#### [INSTRUCTIONS FOR THE TASK]
Work out how many lines in the entries below include the word "derrame". Give nothing but the number.

#### [SOURCE DATA]
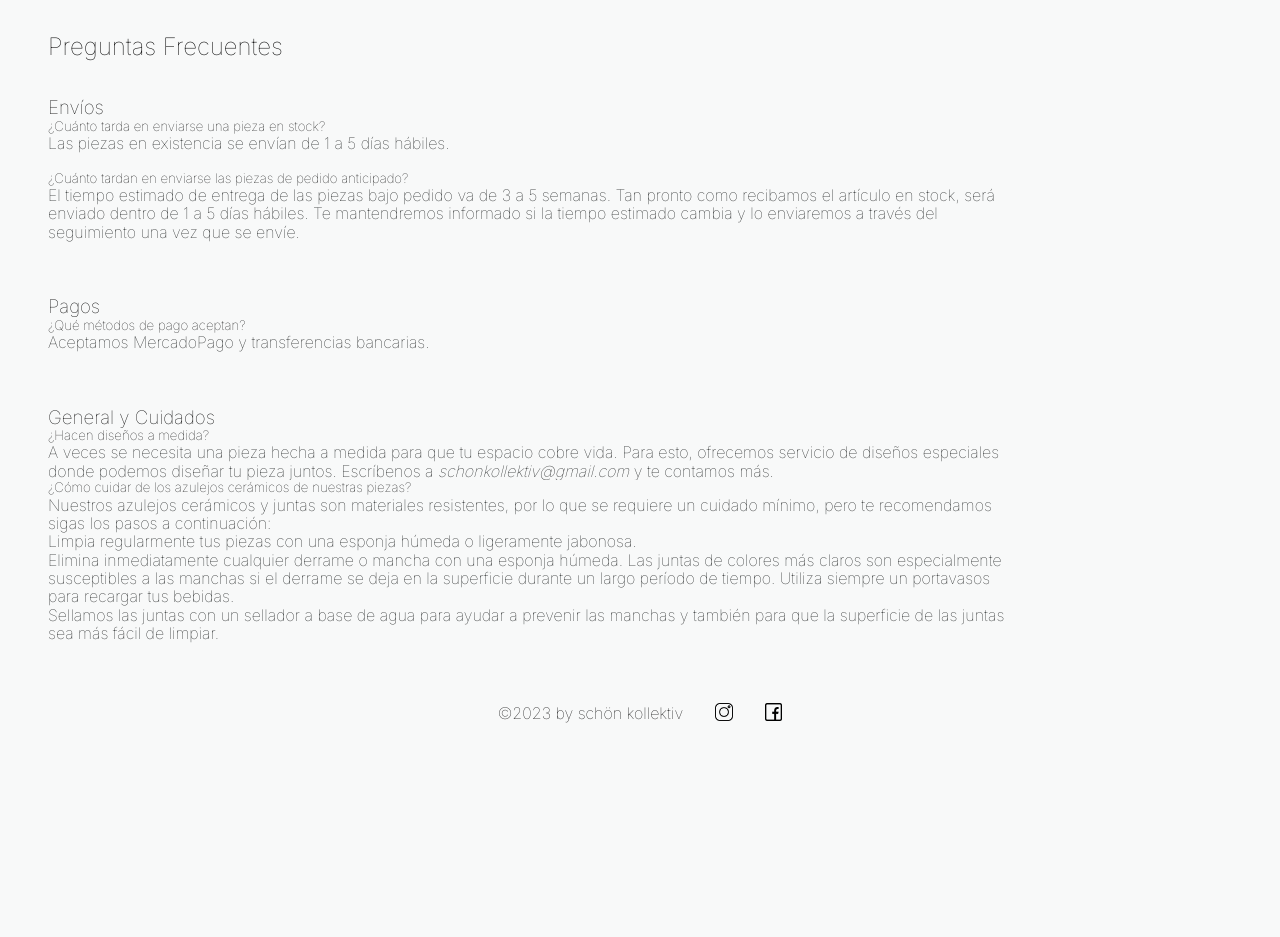
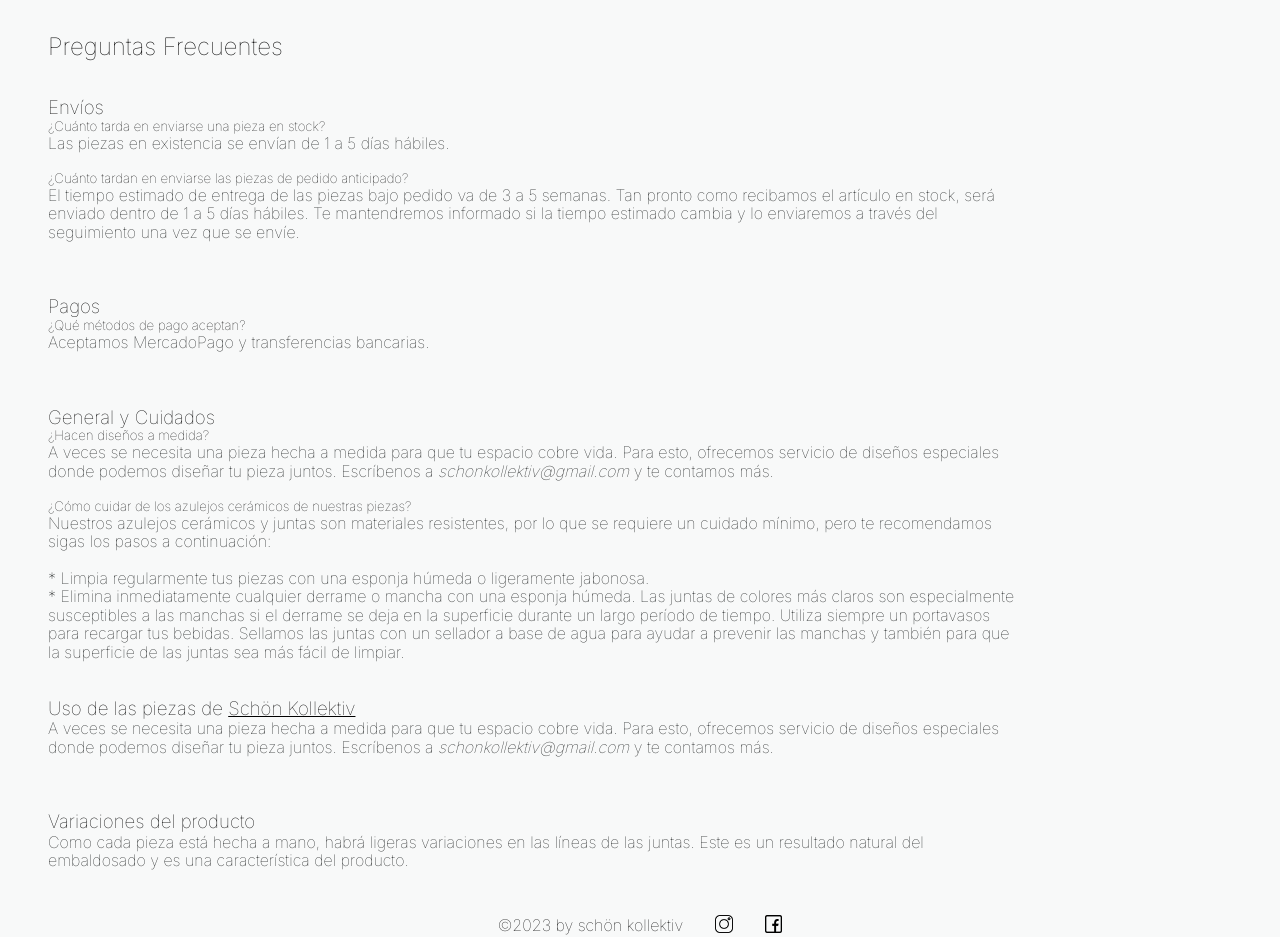
Before and after one commit to XimenaBarrero/schonkollektivweb, a plain HTML site: page pages/preguntasfrecuentes.html in a window 1280 px wide. Shown: the part 76-1013 px from the top of the page. Before the commit the page ends 801 px from the top, so only its background shows below. Drawn offline with Linux system fonts and the light colour scheme.

Commit message:
faq completed

```diff
--- a/pages/preguntasfrecuentes.html
+++ b/pages/preguntasfrecuentes.html
@@ -56,20 +56,32 @@
                  <p>A veces se necesita una pieza hecha a medida para que tu espacio
                     cobre vida. Para esto, ofrecemos servicio de diseños especiales
                     donde podemos diseñar tu pieza juntos. Escríbenos a <i>schonkollektiv@gmail.com</i>
-                    y te contamos más.</p></div>
+                    y te contamos más.</p></div><br>
                     <h5>¿Cómo cuidar de los azulejos cerámicos de nuestras piezas?</h5>
                     <div>
                       <p>Nuestros azulejos cerámicos y juntas son materiales resistentes, por lo que se requiere
                          un cuidado mínimo, pero te recomendamos sigas los pasos a continuación:
-                      <br>
-                        Limpia regularmente tus piezas con una esponja húmeda o ligeramente
+                      <br><br>
+                       * Limpia regularmente tus piezas con una esponja húmeda o ligeramente
                          jabonosa.<br>
-                        Elimina inmediatamente cualquier derrame o mancha con una esponja húmeda. Las juntas
+                       * Elimina inmediatamente cualquier derrame o mancha con una esponja húmeda. Las juntas
                          de colores más claros son especialmente susceptibles a las manchas si el derrame
                          se deja en la superficie durante un largo período de tiempo. Utiliza siempre un
-                         portavasos para recargar tus bebidas.<br>
-                        Sellamos las juntas con un sellador a base de agua para ayudar a prevenir las
+                         portavasos para recargar tus bebidas. Sellamos las juntas con un sellador a base de agua para ayudar a prevenir las
                          manchas y también para que la superficie de las juntas sea más fácil de limpiar.</p></div>
+                         <br> <br>
+                         <h3>Uso de las piezas de <u>Schön Kollektiv</u></h3>
+               <div>
+                 <p>A veces se necesita una pieza hecha a medida para que tu espacio
+                    cobre vida. Para esto, ofrecemos servicio de diseños especiales
+                    donde podemos diseñar tu pieza juntos. Escríbenos a <i>schonkollektiv@gmail.com</i>
+                    y te contamos más.</p></div><br>
+                    <br> <br>
+                    <h3>Variaciones del producto</h3>
+          <div>
+            <p>Como cada pieza está hecha a mano, habrá ligeras variaciones en las líneas de las juntas. Este es un resultado natural del
+                embaldosado y es una característica del producto.</p></div><br>
+
 </main>
     <footer class="footer">
         <div class="footer-inner">
```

#### [FINISHED TASK]
3